Tumorigenesis is a complex process involving cell mutagenesis and the transformation of cells from normal to aberrant proliferative behavior. Tumor cells escape the normal constraints on cell division and then progress through the stages of uncontrolled cell proliferation and tumor formation. All the cells derived from the parent tumor cells display tumorigenic behavior and contribute to the tumor mass as it grows. Tumor growth and survival is dependent on the process of angiogenesis, which provides the tumor with a vascular network and blood supply that effectively feeds the tumor cells. The resulting tumor may remain within the tissue of origin (referred to as in situ cancer) or spread to other tissues and organs via the process of metastasis (referred to as invasive cancer). Understanding how likely a cancer is to be invasive is important as tumor metastasis is considered the leading cause of death in cancer patients1. Transwell permeable supports have traditionally been used to better understand cell invasion as cells can crawl through the pores of inserts that have been coated with extracellular matrices (ECMs) and or cells to better replicate the path cancer cells would have to take to get to another tissue2. Recently, spheroid models are being utilized to better understand tumor invasion and angiogenesis mechanisms as spheroids can be easily formed on low attachment plates and embedded in ECMs3.With imaging technology, like confocal imagers, the rate of invasion or angiogenesis can be studied.

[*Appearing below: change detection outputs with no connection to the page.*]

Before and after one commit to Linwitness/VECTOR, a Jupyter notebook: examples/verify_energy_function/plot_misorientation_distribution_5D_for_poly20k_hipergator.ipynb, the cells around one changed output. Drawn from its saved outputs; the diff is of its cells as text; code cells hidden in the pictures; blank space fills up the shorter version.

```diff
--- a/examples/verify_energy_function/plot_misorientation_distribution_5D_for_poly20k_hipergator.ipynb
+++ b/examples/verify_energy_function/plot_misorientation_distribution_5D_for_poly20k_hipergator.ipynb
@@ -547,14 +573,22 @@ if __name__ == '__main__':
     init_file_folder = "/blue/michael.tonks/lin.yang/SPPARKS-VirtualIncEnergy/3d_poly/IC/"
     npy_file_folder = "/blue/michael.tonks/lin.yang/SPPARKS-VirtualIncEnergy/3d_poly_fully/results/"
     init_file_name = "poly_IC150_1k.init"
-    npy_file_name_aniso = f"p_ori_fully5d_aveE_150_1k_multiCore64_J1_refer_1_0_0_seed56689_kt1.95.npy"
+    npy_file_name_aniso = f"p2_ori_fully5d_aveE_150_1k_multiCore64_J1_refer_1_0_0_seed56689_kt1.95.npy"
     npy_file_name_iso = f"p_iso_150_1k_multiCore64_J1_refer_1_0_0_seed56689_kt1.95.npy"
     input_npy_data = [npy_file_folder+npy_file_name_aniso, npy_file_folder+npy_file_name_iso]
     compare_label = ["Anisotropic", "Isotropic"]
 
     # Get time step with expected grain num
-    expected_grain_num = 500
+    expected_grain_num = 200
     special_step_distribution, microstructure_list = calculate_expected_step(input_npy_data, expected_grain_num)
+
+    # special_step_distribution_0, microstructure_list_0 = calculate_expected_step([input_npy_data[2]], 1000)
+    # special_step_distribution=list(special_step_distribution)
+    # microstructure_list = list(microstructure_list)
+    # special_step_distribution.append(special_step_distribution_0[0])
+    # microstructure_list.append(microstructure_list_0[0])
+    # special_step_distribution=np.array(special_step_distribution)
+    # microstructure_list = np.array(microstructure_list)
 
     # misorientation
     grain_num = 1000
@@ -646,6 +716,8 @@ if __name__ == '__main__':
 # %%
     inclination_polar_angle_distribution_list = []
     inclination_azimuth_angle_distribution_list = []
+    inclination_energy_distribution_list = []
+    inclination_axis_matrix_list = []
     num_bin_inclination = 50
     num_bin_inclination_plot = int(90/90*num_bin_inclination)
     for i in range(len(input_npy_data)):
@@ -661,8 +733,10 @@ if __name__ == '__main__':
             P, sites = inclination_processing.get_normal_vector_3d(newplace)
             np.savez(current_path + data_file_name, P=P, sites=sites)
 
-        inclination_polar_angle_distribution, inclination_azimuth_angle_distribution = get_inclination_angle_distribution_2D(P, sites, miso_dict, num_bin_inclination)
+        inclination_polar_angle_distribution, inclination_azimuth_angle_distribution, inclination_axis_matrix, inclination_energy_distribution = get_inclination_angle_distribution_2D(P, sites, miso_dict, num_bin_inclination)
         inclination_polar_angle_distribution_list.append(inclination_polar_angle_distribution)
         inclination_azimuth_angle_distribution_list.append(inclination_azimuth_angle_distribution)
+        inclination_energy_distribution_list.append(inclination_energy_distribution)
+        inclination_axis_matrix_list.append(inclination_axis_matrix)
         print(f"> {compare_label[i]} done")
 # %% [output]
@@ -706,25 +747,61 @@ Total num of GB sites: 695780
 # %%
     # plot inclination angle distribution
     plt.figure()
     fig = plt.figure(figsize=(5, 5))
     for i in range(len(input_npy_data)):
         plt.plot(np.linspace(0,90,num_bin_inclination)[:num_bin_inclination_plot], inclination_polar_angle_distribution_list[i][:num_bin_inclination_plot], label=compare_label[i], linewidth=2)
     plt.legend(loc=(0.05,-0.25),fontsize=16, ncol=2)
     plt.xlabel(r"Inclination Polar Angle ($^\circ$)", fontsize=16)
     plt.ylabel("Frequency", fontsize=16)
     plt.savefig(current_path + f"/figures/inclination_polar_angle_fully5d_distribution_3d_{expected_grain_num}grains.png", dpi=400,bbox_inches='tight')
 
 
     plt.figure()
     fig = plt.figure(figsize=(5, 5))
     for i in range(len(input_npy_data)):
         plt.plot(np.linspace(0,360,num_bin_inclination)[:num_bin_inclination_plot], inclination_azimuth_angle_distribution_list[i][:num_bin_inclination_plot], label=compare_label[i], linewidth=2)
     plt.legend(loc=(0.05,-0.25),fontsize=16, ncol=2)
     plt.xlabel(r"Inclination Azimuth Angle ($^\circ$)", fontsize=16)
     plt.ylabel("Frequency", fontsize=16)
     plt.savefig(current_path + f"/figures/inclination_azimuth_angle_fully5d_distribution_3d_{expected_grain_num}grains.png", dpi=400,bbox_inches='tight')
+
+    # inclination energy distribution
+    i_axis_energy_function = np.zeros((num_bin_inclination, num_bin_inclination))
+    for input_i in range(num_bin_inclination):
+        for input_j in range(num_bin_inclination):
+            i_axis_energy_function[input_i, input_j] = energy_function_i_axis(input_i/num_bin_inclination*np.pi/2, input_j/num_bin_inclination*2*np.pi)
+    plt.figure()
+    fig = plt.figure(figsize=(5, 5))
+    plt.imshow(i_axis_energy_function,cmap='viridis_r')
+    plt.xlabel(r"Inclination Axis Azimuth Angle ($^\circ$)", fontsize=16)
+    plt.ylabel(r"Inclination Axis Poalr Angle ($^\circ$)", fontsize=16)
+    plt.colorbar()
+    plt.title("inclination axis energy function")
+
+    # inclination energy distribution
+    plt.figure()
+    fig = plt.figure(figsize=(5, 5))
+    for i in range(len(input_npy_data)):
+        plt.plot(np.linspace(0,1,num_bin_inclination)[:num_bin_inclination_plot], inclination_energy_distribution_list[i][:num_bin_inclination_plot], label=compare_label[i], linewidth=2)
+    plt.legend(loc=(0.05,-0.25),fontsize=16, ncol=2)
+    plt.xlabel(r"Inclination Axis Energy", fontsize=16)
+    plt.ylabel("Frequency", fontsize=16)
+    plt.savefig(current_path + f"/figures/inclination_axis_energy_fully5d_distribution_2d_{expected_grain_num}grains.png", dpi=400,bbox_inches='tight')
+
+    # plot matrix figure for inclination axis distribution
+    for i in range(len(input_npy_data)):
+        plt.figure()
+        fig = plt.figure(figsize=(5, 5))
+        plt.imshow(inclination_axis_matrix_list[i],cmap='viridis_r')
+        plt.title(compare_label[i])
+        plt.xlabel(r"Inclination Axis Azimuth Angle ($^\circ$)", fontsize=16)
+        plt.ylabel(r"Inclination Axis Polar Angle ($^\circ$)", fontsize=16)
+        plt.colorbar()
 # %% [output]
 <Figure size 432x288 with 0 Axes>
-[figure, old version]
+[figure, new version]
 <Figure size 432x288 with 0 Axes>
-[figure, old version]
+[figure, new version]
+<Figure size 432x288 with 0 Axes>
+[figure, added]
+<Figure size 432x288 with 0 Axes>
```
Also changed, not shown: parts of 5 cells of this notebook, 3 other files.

1. González-Orozco, Juan Carlos, et al. “In Vitro Models for Studying Tumor Progression.” Methods in molecular biology (Clifton, N.J.) vol. 2174 (2021): 193-206. doi:10.1007/978-1-0716-0759-6_12
2. Justus, Calvin R, et al. “Transwell In Vitro Cell Migration and Invasion Assays.” Methods in molecular biology (Clifton, N.J.) vol. 2644 (2023): 349-359. doi:10.1007/978-1-0716-3052-5_22
3. Chen, Yin-Quan, et al. "Early stage mechanical remodeling of collagen surrounding head and neck squamous cell carcinoma spheroids correlates strongly with their invasion capability." Acta biomaterialia 84 (2019): 280-292.